Usually, we talk about technology here in the Mobility Report newsletter, but this week marked a big leap in mobility that had nothing to do with tech: Women in Saudi Arabia finally got the right to drive.
At midnight June 24, women in Saudi Arabia took out their keys and celebrated their newly won rights. Some gathered to celebrate. Some flew balloons out their moonroofs as they coasted down the street. Some packed their cars with family and friends. More than 120,000 women applied for driver's licenses Sunday, according to CNN. These women are ready to move.
It's kind of jarring to write and talk about the future all of the time and then confront the present reality. While the media and industry focus on high-tech things such as self-driving cars, ride-hailing services and whether Uber will ever really have the flying taxis it has promised, there are people all over the world who don't have good ways to get around.
Bill Ford, Ford Motor Co.'s executive chairman, has said that he sees mobility issues not just as a transportation problem to solve, but a human rights issue. He has said the automaker will invest in technologies that will address looming societal crises. One of the initiatives Ford is undertaking involves helping elderly and disabled people make it to doctor's appointments.
For poor people in the United States, lack of access to reliable public transportation keeps them struggling. The New York Times wrote about a Harvard study that shows that the longer a county's commute time is, the less likely poor people will be able to move up the ladder.
Lots of new transportation options miss wide swaths of the population. For one, how can you use Uber if you don't have a credit card? Or a cellphone? How can you use carpooling apps if you don't have access to apps in the first place?
It's easy to focus on the whiz-bang features of new technology. To fret about whether Elon Musk will hit his production goals. To debate whether autonomous cars will be here in 2021, 2031 or 2041. But there are also many societal problems these technological solutions can help fix, and it would be a huge missed opportunity to forget that.
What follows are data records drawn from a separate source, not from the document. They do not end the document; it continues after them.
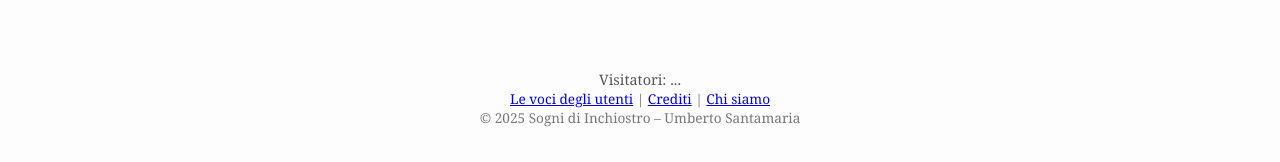
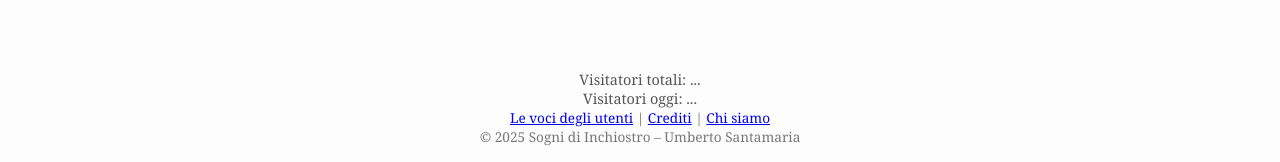
Before and after one commit to blutime-poetry/sogni-di-inchiostro, a website: page index.html in a window 1280 px wide. Shown: the part 2500-2662 px from the top of the page. Drawn offline with Linux system fonts and the light colour scheme; no server answers.

Commit message:
Update index.html

```diff
--- a/index.html
+++ b/index.html
@@ -103,7 +103,8 @@
 
   <footer>
   <div id="visite" style="margin-top: 1rem; font-family: 'Georgia', serif; font-size: 0.9rem; color: #555;">
-      Visitatori: <span id="counter">...</span>
+    Visitatori totali: <span id="counter-totali">...</span><br>
+    Visitatori oggi: <span id="counter-oggi">...</span>
   </div>
   <a href="voci.html">Le voci degli utenti</a> |
   <a href="crediti.html">Crediti</a> |
@@ -113,10 +114,19 @@
 
   <script src="app.js"></script>
   <script>
-  fetch("https://api.countapi.xyz/hit/sogni-di-inchiostro.github.io/visite")
+  // Contatore totale
+  fetch("https://api.countapi.xyz/hit/sogni-di-inchiostro.github.io/visite_totali")
     .then(response => response.json())
     .then(data => {
-      document.getElementById("counter").textContent = data.value;
+      document.getElementById("counter-totali").textContent = data.value;
+    });
+
+  // Contatore giornaliero
+  const today = new Date().toISOString().slice(0, 10); // formato YYYY-MM-DD
+  fetch(`https://api.countapi.xyz/hit/sogni-di-inchiostro.github.io/visite_${today}`)
+    .then(response => response.json())
+    .then(data => {
+      document.getElementById("counter-oggi").textContent = data.value;
     });
 </script>
 </body>
```
Lines whose indentation alone changed are shown as unchanged.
And there are also many nontechnological solutions to problems, like the women in Saudi Arabia showed us this week.
— Sharon Silke Carty